1 1/2 Stars
Life of the Party wants to be all things to all fans of star Melissa McCarthy. She is a magnetic screen performer, who can display warmth, innocence, mischievous, and comedic intent using only her expressive eyes and facial features. This film presents a softer version of the McCarthy persona and for a while it works, but after the midway point you begin to realize that Life of the Party isn’t going to breathe new life into a tired sub-genre. The film plays like a mother/daughter bonding film mixed with elements of Rodney Dangerfield’s Back to School, and Vince Vaughn’s Old School.
Deanna Miles (Melissa McCarthy) is an overbearing mother to her college-aged daughter, Maddie (Molly Gordon). When her husband (Matt Walsh) leaves her for a local real estate agent (Julie Bowen), Deanna decides to go back to college and finish her degree. She figures this will help her accomplish a life goal and at the same time give her the opportunity to bond with her daughter and Maddie’s sorority sisters.
It seems as if McCarthy and her husband, Ben Falcone, are mining 1980’s comedies for material to repackage for today’s audiences. The Boss had striking similarities to Troop Beverly Hills and now, Life of the Party, which takes the Back to School concept and flips the gender of its main characters. There are a few good laughs in the film, McCarthy is today’s premiere female screen comedian, but too much of the story plays like strategic genre box checking. Despite a few jolts of comedic spark, provided mainly by Maya Rudolph, Life of the Party is a spiritless affair.
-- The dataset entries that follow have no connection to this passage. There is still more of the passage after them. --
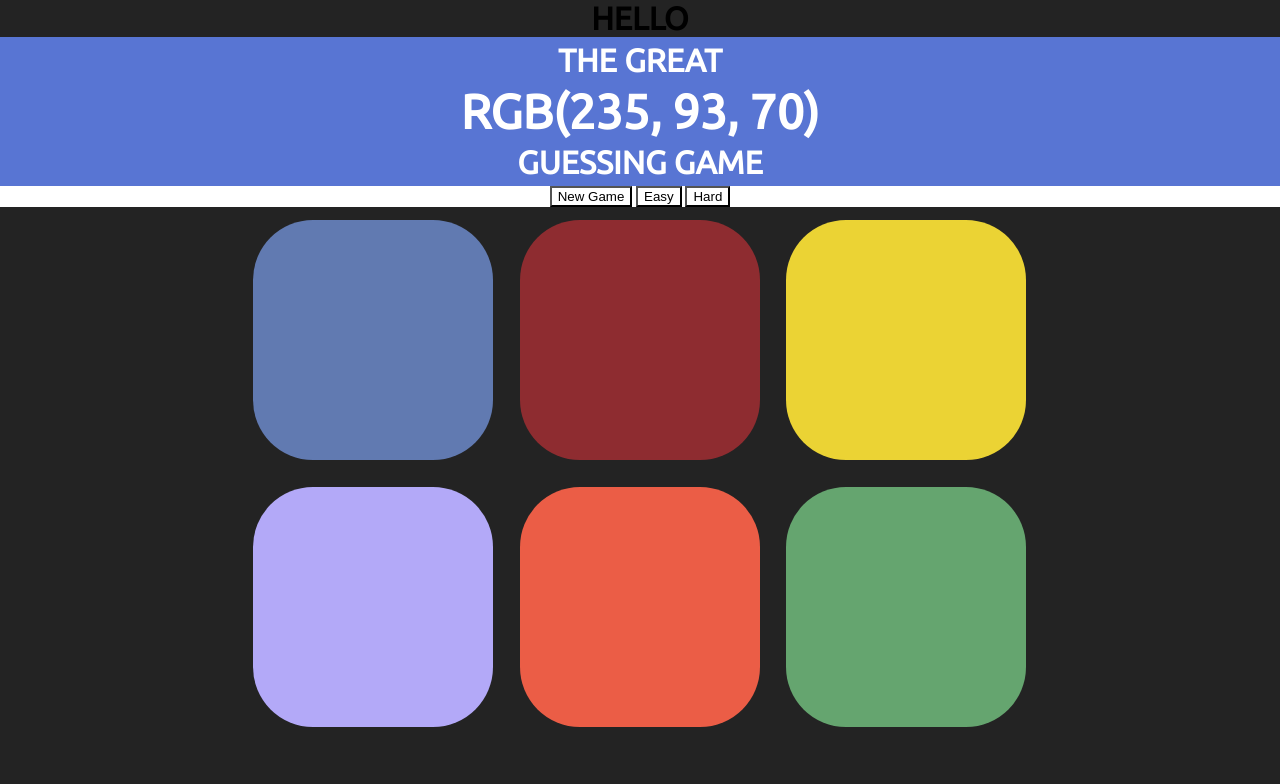
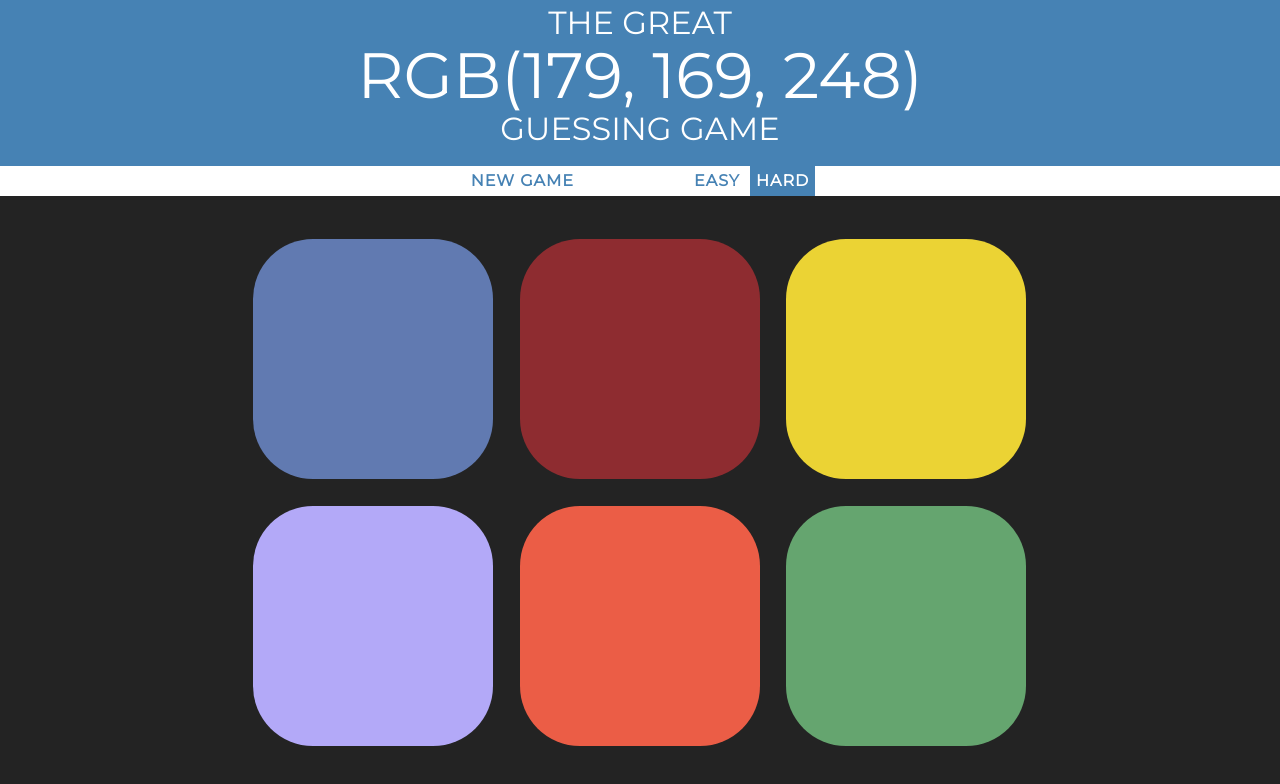
Before and after one commit to Alien-p/color-game-project, a plain HTML site: page index.html in a window 1280 px wide. Drawn offline with Linux system fonts and the light colour scheme.

Commit message:
changed style

```diff
--- a/index.html
+++ b/index.html
@@ -5,23 +5,25 @@
     <meta http-equiv="X-UA-Compatible" content="IE=edge">
     <title>Color game</title>
     <link rel="stylesheet" type="text/css" media="screen" href="main.css">
-    <link href="https://fonts.googleapis.com/css?family=Ubuntu" rel="stylesheet">
+    <link href="https://fonts.googleapis.com/css?family=Montserrat" rel="stylesheet">
 </head>
 <body>
 
-    <h1>Hello</h1>
-
     <div class="header">
-        <h1>the great</h1>
-        <h1 id="quesColor"></h1>
-        <h1>guessing game</h1>
+        <h1>
+            the great
+            <br>
+            <span id="quesColor"></span>
+            <br>
+            guessing game
+        </h1>
     </div>
 
     <div class="middle">
         <button id="newGame">New Game</button>
         <span id="result"></span>
         <button id="easyMode">Easy</button>
-        <button id="hardMode">Hard</button>
+        <button id="hardMode" class="selected">Hard</button>
     </div>
 
     <div class="container">
--- a/main.css
+++ b/main.css
@@ -3,58 +3,86 @@ body {
     text-align: center;
     margin-top: 0;
     margin: 0;
-    font-family: 'Ubuntu', sans-serif;
+
+
 }
 
 .container {
     margin: 0 auto;
     max-width: 800px;
+    padding-top: 30px;
 }
 
-#square{
+#square {
     width: 30%;
     background: purple;
     padding-bottom: 30%;
     float: left;
     margin: 1.66%;
     border-radius: 25%;
+    transition: background 0.5s;
 }
 
-h1{
+h1 {
+    font-family: "Montserrat", "Avenir";
     text-transform:uppercase;
-
-    margin: 0 auto;
-    max-width: 1000px;
+    margin: 0;
+    font-weight: normal;
+    padding: 20px 0;
+    line-height: 1.1;
 }
 
-.header>h1{
+.header>h1 {
     padding-top: 5px;
     margin-top: 0;
 }
 
-#quesColor+h1{
-    padding-bottom: 5px;
+#quesColor {
+    font-size: 2em;
 }
 
-#quesColor{
-    font-size: 3em;
-}
-
-.header{
-    background-color: #5875d3;
+.header {
+    background-color: steelblue;
     color: White;
 }
 
-.middle{
+.middle {
     background-color: white;
-    color: #5875d3;
     text-align: center;
+    height: 30px;
+
 }
 
-.selected{
-    background-color: #5875d3;
+.selected {
+    background-color: steelblue;
+    color: white;
 }
 
 button {
-    background-color: white;
+    font-family: "Montserrat", "Avenir";
+    background: none;
+    border: none;
+    text-transform: uppercase;
+    padding-top: 0;
+    height: 100%;
+    font-weight: 700;
+    color: steelblue;
+    letter-spacing: 1px;
+    font-size: inherit;
+    transition: all 0.2s;
+    outline: none;
 }
+button:hover {
+    background-color: steelblue;
+    color: white;
+}
+
+#result {
+    display: inline-block;
+    width: 100px;
+    color: steelblue;
+    font-weight: 700;
+    font-size: inherit;
+    text-transform: uppercase;
+    font-family: "Montserrat", "Avenir";
+}
--- a/script.js
+++ b/script.js
@@ -1,9 +1,7 @@
 var squares = document.querySelectorAll("#square");
 var pickedColor = squares[Math.round(Math.random() * 5)].style.backgroundColor;
 document.querySelector("#quesColor").textContent = pickedColor;
-document.getElementById("newGame").addEventListener("click", function(){
-    resetGame()
-});
+document.getElementById("newGame").addEventListener("click", function(){resetGame();})
 var easyBtn = document.getElementById("easyMode");
 var hardBtn = document.getElementById("hardMode");
 resetGame();
@@ -25,8 +23,7 @@ hardBtn.addEventListener("click", function(){
 });
 
 function randomizeColors(){
-
-    squares.forEach(function(element) {
+    squares.forEach(element => {
         randomColor(element);
         element.addEventListener("click", function() {
             checkColor(this);
@@ -45,7 +42,7 @@ function randomNum() {
 
 function checkColor(square) {
     if (square.style.backgroundColor !== pickedColor) {
-        square.style.visibility = "hidden";
+        square.style.backgroundColor = "#232323";
         document.getElementById("result").textContent = "Wrong";
     } else {
         document.getElementById("result").textContent = "Correct";
@@ -59,7 +56,7 @@ function resetGame(){
             element.style.visibility = "visible";
         }
     });
-    pickedColor = squares[Math.round(Math.random() * 6)].style.backgroundColor;
+    pickedColor = squares[Math.round(Math.random() * 5)].style.backgroundColor;
     document.querySelector("#quesColor").textContent = pickedColor;
     document.getElementById("result").textContent = "";
 }
```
Director: Ben Falcone
Stars: Melissa McCarthy, Gillian Jacobs, Maya Rudolph